For a while I crawled back into my shell as I tried to banish these negative personas. Whilst quietness is often linked to shyness, I instead saw this as an opportunity.  In English, the words often tumble and fall out of my mouth, as if fuelled by a desperate eagerness to leave my clutches and gain liberation and reception in the world outside. My tongue holds its own autonomy. In Spanish, however, I was able to take a step back and reassess my approach. Before a man of many, wasted words, now I resolved to be a man of few, wise words. The turning point came, as they so often do, at the work Christmas do.

At a restaurant during the meal, I was called upon for a few words. Several beers deep, I stood up, tipsy and anxious in front of a native crowd of colleagues. Not quite baying, but expectant at the very least.  But rather than witter on as I might do in English, I breathed deeply and gave each utterance due attention.

 'I feel good. The food is hot and the beers are free. Let's celebrate!'

 An admittedly short speech but one that met with a warm reception. I took my seat and reached an undeniable conclusion. Simplicity would be my saviour tonight.

Language, like a limbo pole at a party

And thus began the creation of a self I can abide. A combination of carefully chosen words, longer than usual pauses and meaningful, wistful looks. Philosophical and pensive: a man who says what he means and means what he says.  Often, I don't even need to complete sentences. I can happily begin a sentence conveying my feelings towards something, and just when it comes to the climax, I visibly begin searching for the appropriate word. A concentrated face portrays a man clearly  sieving through a myriad of vocabulary. Before the wait becomes awkward, my friend finishes the sentence with a  word I often don't know, and an enthusiastic look in their eye. 'Exactly!' I proclaim. Two souls on a wavelength of understanding.

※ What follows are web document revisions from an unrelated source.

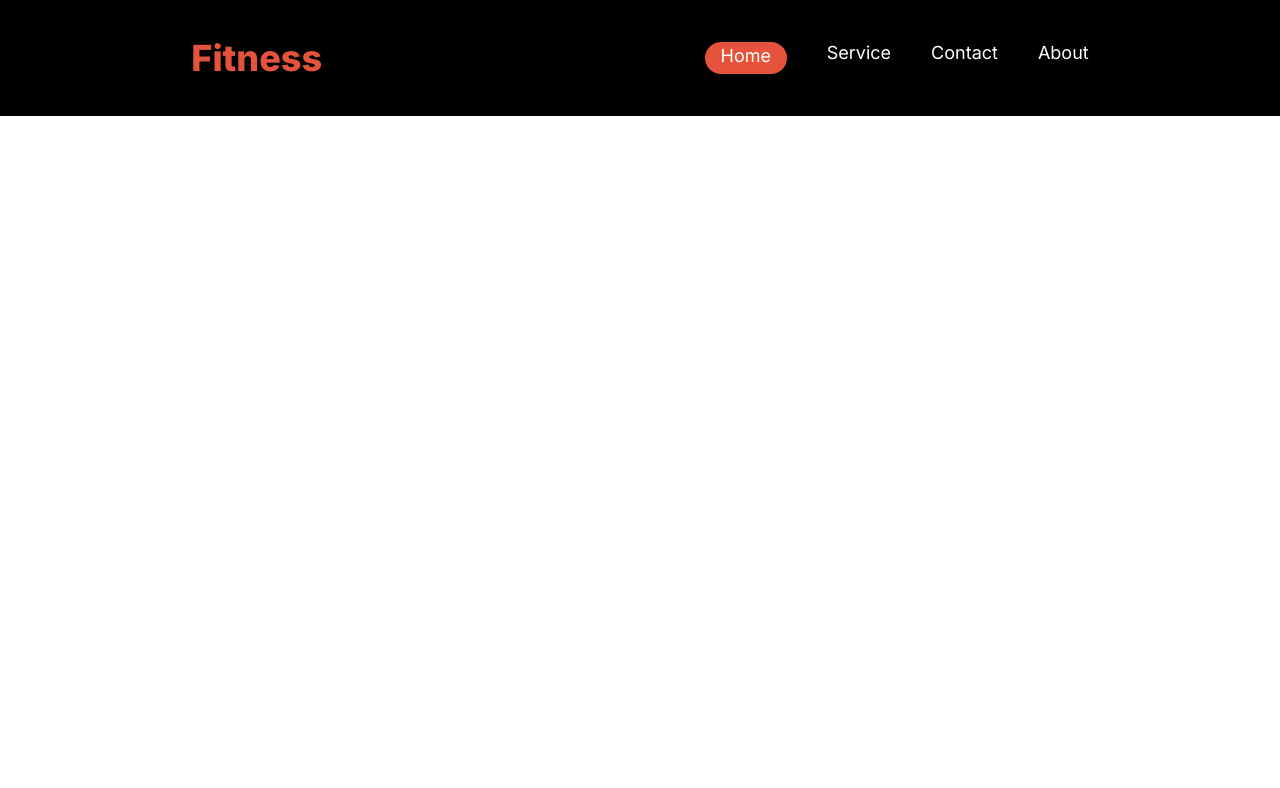
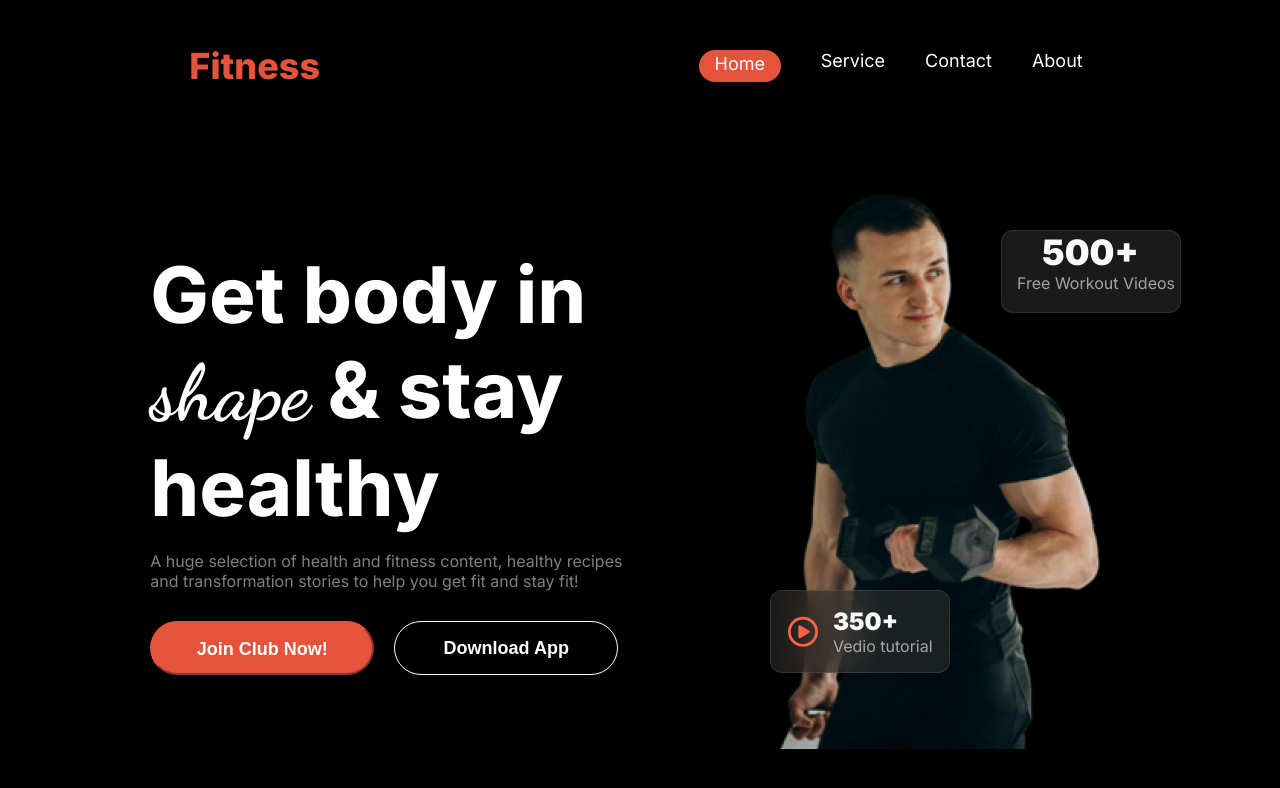
Before and after one commit to AtiqueShahriarArnob/asgmt-two, a plain HTML site: page index.html in a window 1280 px wide. Drawn offline with Linux system fonts and the light colour scheme.

Commit message:
banner-done

```diff
--- a/index.html
+++ b/index.html
@@ -1,11 +1,14 @@
 <!DOCTYPE html>
 <html lang="en">
+
 <head>
     <meta charset="UTF-8">
     <meta name="viewport" content="width=device-width, initial-scale=1.0">
     <link rel="stylesheet" href="styles/styles.css">
+    <script src="https://kit.fontawesome.com/0d41f2929c.js" crossorigin="anonymous"></script>
     <title>assignment-two</title>
 </head>
+
 <body class="inter">
     <header>
         <nav class="navbar">
@@ -13,14 +16,45 @@
                 <h3 class="fitness">Fitness</h3>
             </div>
             <div class="nav-info">
-            <p class="home">Home</p>
-            <p>Service</p>
-            <p>Contact </p>
-            <p>About</p>
+                <p class="home">Home</p>
+                <p>Service</p>
+                <p>Contact </p>
+                <p>About</p>
+            </div>
+        </nav>
+        <div class="banner">
+            <div>
+                <p class="banner-title">Get body in<br> <span class="style">shape</span> & stay<br> healthy</p>
+                <P class="banner-info">A huge selection of health and fitness content, healthy recipes<br> and
+                    transformation stories to help
+                    you get fit and stay fit!</P>
+                <div class="buttons">
+                    <button class="join-btn">Join Club Now!</button>
+                    <button class="download-btn">Download App</button>
+
+                </div>
+                <div class="blur-part">
+                    <div class="play-icon"><i class="fa-regular fa-circle-play"></i></div>
+                    <div>
+                        <p class="video-number">350+</p>
+                        <p class="video-type">Vedio tutorial</p>
+                    </div>
+                </div>
+            </div>
+            <div>
+                <img src="./images/Images 2.png" alt="" srcset="">
+
+            </div>
+            <div class="blur-part-2">
+                <p class="video-number-2">500+</p>
+                <p class="video-type-2">Free Workout Videos</p>
+                </div>
+            </div>
+
         </div>
-        </nav>
     </header>
     <main></main>
     <footer></footer>
 </body>
+
 </html>
--- a/styles/styles.css
+++ b/styles/styles.css
@@ -1,16 +1,19 @@
 @import url('https://fonts.googleapis.com/css2?family=Inter:wght@100..900&display=swap');
+@import url('https://fonts.googleapis.com/css2?family=Dancing+Script:wght@400..700&display=swap');
 
 .inter {
     font-family: "Inter", sans-serif;
-    margin:  auto;
+    margin-left: auto;
+    background-color: black;
+
 }
 
 .navbar {
     display: flex;
     align-items: center;
     justify-content: space-around;
-    background-color: black;
 }
+
 .fitness {
     color: rgb(230, 83, 60);
     font-family: Inter;
@@ -22,7 +25,8 @@
     display: flex;
     gap: 40px;
 }
-nav p{
+
+nav p {
     color: rgb(255, 255, 255);
     font-family: Inter;
     font-size: 18px;
@@ -30,7 +34,8 @@ font-weight: 400;
     justify-content: center;
     align-items: center;
 }
-.home{
+
+.home {
     width: 82px;
     height: 29px;
     justify-content: center;
@@ -40,3 +45,128 @@ background: rgb(230, 83, 60);
     text-align: center;
     padding-top: 3px;
 }
+
+.banner {
+    display: flex;
+    margin-top: 45px;
+    justify-content: center;
+    align-items: center;
+    justify-content: space-evenly;
+}
+
+.banner-title {
+    color: rgb(255, 255, 255);
+    font-size: 78px;
+    font-weight: 750;
+    margin-bottom: 0px;
+    margin-top: 0px;
+}
+
+.style {
+    font-family: "Dancing Script", cursive;
+}
+
+.banner-info {
+    color: rgba(255, 255, 255, 0.5);
+    font-family: Inter;
+    font-size: 16px;
+    font-weight: 400;
+}
+
+.join-btn {
+    width: 224px;
+    height: 54px;
+    padding: 16px 40px 16px 40px;
+    border-radius: 42px;
+    background: rgb(230, 83, 60);
+    color: rgb(255, 255, 255);
+    font-size: 18px;
+    font-weight: 600;
+    border-color: rgb(230, 83, 60);
+}
+
+.download-btn {
+    color: rgb(255, 255, 255);
+    font-size: 18px;
+    font-weight: 600;
+    border-radius: 42px;
+    border: 1px solid rgb(255, 255, 255);
+    width: 224px;
+    height: 54px;
+    padding: 16px 40px 16px 40px;
+    background-color: black;
+}
+
+.buttons {
+    display: flex;
+    gap: 20px;
+    margin-top: 30px;
+}
+
+.play-icon i {
+    font-size: 30px;
+    color: tomato;
+
+}
+
+.blur-part {
+    display: flex;
+    justify-content: center;
+    align-items: center;
+    gap: 15px;
+    border: 1px solid rgba(255, 255, 255, 0.1);
+    border-radius: 12px;
+    backdrop-filter: blur(20px);
+    background: rgba(48, 48, 48, 0.54);
+    width: 178px;
+    height: 81px;
+    position: absolute;
+    margin-left: 620px;
+    margin-top: -85px;
+}
+
+.video-number {
+    color: rgb(250, 250, 249);
+    font-size: 24px;
+    font-weight: 900;
+    margin-top: 0px;
+    margin-bottom: 0px;
+}
+.video-number-2{
+     color: rgb(250, 250, 249);
+    font-size: 35px;
+    font-weight: 900;
+    margin-top: 0px;
+    margin-bottom: 0px;
+    padding-left: 40px;
+
+}
+.video-type {
+    color: rgba(239, 237, 232, 0.65);
+    margin-top: 0px;
+    margin-bottom: 0px;
+
+}
+.video-type-2{
+    color: rgba(239, 237, 232, 0.65);
+    margin-top: 0px;
+    margin-bottom: 0px;
+    padding-left: 15px;
+}
+
+.blur-part-2 {
+    display: flex;
+    justify-content: center;
+    align-items: center;
+    gap: 15px;
+    border: 1px solid rgba(255, 255, 255, 0.1);
+    border-radius: 12px;
+    backdrop-filter: blur(20px);
+    background: rgba(48, 48, 48, 0.54);
+    width: 178px;
+    height: 81px;
+    position: absolute;
+    margin-left: 910px;
+    margin-top: -380px;
+    display: block;
+}
```
Lines whose indentation alone changed are shown as unchanged.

If language is a barrier, it stands there like a limbo pole at a party. Difficult and a challenge, with the distinct possibility of looking like a flustered fool. Yet you can use your agility to avoid it. My language shapes and bends just as your body might below that low pole. Nobody is chanting 'How low can you go' and, normally, nobody is cheering at the end of the sentence. What connects the two is a satisfaction in adaptation. My Spanish self might not be particularly recognisable to this English one- but avoiding a semantic suicide and recreating a persona is surely a necessesity in the assimilation process.